SportsNet - July 2012
I have been attending all the Texans training camp days over the weekend and I went headstrong with players that I know are going to be great and want to be there to watch them start to make that leap. The first day I just wanted to watch Kareem Jackson and Brandon Harris who are my two favorite Texan's defensive backs, I do however respect that Jonathan Joseph is the best on the squad. As I watched Harris and Jackson I thought to myself that the tandem of those two corners should be fun to watch. Harris will now fill in the sub role of the departed now Bengal corner Jason Allen.
With Allen's departure Alan Ball was brought in. I am far from sold on Ball. Watching him in camp, Roc Carmichael seemed to outperform Ball. Which part of 2011 Cowboys secondary makes you think of any great corners? I just seem to remember the guys over there in Dallas that play in a 'billion dollar play pen' seem to get scorched and blow games. So I am not a Ball fan and really hope the Harris will be given a legitimate shot to be ahead of Ball on the depth chart and not be tied to some salary guilt trip feeling like you have to play Ball because you are paying him more
Michael Phelps is very similar to Christopher Nolan's Batman. While Nolan's Bruce Wayne took a break from wearing the cape and cowl, Phelps dramatically decreased his training regiment and event program in comparison to his cult-like preparation for the Beijing Olympics.
If the 2000 Olympic was Phelps' League of Shadows era as a wide-eyed 14-year-old Olympian, the 2004 Olympic Games in which he won six golds and a pair of bronzes was the second half of Batman Begins.

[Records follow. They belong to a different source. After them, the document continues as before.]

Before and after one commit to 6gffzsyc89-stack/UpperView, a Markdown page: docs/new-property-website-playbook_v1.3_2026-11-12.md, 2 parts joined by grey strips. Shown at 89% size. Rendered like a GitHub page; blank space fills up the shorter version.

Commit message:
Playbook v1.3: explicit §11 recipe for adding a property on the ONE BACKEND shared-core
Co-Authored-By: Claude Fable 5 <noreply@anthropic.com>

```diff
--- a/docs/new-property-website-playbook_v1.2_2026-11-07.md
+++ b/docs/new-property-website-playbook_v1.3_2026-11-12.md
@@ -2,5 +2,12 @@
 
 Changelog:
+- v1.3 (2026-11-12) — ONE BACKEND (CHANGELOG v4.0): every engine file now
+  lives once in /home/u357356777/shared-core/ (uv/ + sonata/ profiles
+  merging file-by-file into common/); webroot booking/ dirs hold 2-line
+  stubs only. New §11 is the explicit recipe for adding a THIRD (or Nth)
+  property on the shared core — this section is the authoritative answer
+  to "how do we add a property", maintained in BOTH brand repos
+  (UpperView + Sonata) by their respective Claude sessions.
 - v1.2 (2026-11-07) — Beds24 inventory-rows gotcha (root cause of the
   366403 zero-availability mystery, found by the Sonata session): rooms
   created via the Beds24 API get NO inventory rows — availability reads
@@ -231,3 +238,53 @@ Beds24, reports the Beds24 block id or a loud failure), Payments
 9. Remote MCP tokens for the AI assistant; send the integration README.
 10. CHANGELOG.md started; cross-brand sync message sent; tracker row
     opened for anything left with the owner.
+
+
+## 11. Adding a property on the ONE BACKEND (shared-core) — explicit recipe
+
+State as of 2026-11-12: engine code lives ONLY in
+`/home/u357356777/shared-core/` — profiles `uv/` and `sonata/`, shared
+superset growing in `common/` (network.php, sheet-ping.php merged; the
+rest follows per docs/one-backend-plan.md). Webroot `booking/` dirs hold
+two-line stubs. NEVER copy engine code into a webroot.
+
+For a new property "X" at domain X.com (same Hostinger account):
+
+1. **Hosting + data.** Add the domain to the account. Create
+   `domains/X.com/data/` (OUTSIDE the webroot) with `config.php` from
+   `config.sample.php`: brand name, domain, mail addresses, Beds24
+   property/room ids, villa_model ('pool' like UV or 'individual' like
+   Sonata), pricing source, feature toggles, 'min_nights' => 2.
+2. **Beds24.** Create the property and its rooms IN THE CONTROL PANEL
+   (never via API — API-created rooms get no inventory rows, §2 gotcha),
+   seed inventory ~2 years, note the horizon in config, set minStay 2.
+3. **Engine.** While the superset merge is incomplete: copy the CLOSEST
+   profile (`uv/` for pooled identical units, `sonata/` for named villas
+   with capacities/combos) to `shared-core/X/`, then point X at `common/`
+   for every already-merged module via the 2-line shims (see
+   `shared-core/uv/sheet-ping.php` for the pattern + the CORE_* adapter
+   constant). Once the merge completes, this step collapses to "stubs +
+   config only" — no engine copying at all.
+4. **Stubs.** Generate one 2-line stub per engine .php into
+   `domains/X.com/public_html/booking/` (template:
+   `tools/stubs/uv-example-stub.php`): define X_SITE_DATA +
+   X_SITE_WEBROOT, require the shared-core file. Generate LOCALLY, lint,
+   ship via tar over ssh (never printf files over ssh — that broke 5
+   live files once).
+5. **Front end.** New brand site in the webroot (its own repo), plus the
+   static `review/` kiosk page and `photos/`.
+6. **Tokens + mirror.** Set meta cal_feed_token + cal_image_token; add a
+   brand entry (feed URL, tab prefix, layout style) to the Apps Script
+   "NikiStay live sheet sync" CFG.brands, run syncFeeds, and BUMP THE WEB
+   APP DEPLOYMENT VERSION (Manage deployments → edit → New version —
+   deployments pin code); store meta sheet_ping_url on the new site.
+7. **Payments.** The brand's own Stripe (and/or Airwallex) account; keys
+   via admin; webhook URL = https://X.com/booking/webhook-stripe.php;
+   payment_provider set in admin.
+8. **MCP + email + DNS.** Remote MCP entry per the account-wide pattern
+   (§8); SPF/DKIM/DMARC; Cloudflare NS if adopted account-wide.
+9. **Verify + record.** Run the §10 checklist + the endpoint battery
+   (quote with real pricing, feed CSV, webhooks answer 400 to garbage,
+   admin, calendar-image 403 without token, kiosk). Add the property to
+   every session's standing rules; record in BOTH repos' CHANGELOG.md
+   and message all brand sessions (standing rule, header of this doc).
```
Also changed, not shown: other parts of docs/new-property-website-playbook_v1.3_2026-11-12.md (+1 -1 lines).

Ultimately, the Beijing Olympics was Phelps' Dark Knight moment. Those 17 days in the pool were a flawless masterpiece for Phelps that could only be equalled, never surpassed and that launched Phelps into legend status.

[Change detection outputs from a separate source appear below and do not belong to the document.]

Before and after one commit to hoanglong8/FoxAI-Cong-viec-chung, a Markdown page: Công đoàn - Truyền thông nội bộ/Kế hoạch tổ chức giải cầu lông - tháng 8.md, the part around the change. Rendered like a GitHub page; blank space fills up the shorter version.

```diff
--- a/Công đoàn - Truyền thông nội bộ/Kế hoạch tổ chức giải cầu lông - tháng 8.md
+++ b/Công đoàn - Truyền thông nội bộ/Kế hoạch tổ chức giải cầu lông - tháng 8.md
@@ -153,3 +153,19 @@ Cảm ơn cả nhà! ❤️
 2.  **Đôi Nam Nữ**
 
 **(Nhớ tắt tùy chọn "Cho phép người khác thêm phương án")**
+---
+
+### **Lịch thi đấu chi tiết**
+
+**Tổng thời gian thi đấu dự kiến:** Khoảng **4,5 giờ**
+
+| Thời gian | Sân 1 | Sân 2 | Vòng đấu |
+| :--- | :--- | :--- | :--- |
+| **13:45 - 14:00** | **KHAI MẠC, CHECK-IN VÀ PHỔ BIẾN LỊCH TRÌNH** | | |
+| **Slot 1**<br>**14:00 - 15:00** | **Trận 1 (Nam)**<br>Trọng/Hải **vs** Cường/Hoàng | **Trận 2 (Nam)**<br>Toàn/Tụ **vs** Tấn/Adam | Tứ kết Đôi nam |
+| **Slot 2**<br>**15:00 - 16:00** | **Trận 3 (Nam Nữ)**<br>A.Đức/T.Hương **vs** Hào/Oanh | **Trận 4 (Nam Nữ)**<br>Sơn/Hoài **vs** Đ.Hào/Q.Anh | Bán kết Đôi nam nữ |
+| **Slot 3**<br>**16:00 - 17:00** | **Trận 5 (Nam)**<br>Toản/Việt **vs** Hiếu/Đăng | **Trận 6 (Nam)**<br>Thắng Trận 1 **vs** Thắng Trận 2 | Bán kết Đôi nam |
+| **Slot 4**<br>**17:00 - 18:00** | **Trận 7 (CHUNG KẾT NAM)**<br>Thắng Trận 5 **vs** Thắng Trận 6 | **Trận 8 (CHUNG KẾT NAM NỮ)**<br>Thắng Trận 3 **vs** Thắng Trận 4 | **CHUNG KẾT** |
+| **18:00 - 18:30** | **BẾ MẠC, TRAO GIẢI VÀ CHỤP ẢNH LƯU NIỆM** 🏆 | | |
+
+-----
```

Finally, Dark Knight Rises, which opened in theatres a week before the Opening Ceremonies is Nolan's conclusion.
Phelps has also chosen to leave the Olympic stage on top after the London Games.
"I knew that I wanted to swim for another four years after 2008. I don't have that feeling now," he said. "Sure, I am excited I'm at the Olympics and representing my country. I don't see myself going on. I just don't want to.
This phrase resonates with every England fan. It's not a new thing that the FA hasn't gone with the people's choice. They always seem to choose the safe option so that they're not at fault if the risk doesn't pay off. Throughout history England managers have failed to bring silverware back to England. Minus the success of Sir Alf Ramsey, England have failed to bring anything back. But perhaps this is the fault of the FA for not choosing the people's choice.
Take this summer's debacle. Roy Hodgson was appointed England manager ahead of everyone's favourite Harry "illiterate" Redknapp. The whole country was in shock as Roy Hodgson was paraded at the England press conference. "We had no contact with Harry and Roy was our number one choice" they said. How ignorant of the FA to dismiss the views of pundits, fans and bookies of England. They'd much rather see their jobs safe than England fail at a major tournament.
It's fair to say I'm a bit of an Olympic sceptic. It's hard for me to believe in the Olympic spirit when it can only be mixed with Coca-Cola TM, and no other competing product. The associated nationalism strikes me as the last safe haven of the jingoistic. Often one of the reasons given for people enjoying the Olympics is that they get to watch sports they don't see any other time of the year and support their home nations athletes in the event. They didn't much care for Archery, or Sailing before the event, and they won't after, but by golly, drape a flag over it and people will whoop and holler and try and bask in the reflective glory of an achievement that had literally nothing to do with them.
The current Olympics couldn't be further away from the Olympic ideal; of amateurs competing at fairly rudimentary exercises and events in genuine tests of sporting merit. These days it's more akin to a global branding and marketing exercise; for a City to open its doors to the world; for countries to measure their worth against one another, and most importantly, for companies to position themselves as brand leaders by association with the event.
Mixed Martial Arts would make a great Olympic sport. Its unique mixture of required skills would bring a new crop of athletes to the Olympics, while also encouraging multi-sport crossovers within Olympic teams. MMA could make the cut in the future. It would take some work, a whole lot of time and changes, and probably more patience than the average fan possesses, but it could be done. Should some entity in the MMA world attempt to move the sport in that direction?
In the Ancient Olympics, MMA was known as Pankration, meaning "all powers." Of course, in the Ancient Greek tradition, competitors were naked and oiled, and rules were extremely liberal. Today's Unified Rules of Mixed Martial Arts have gone a long way to make the sport palatable to modern audiences. However, MMA will not be admitted in the Olympics under existing rules.
The Olympic goal presents a great opportunity to review the sport's current rules and develop a separate set of amateur rules. Look to boxing for an example. Olympic and Amateur bouts make use of protective headgear and shorter fights.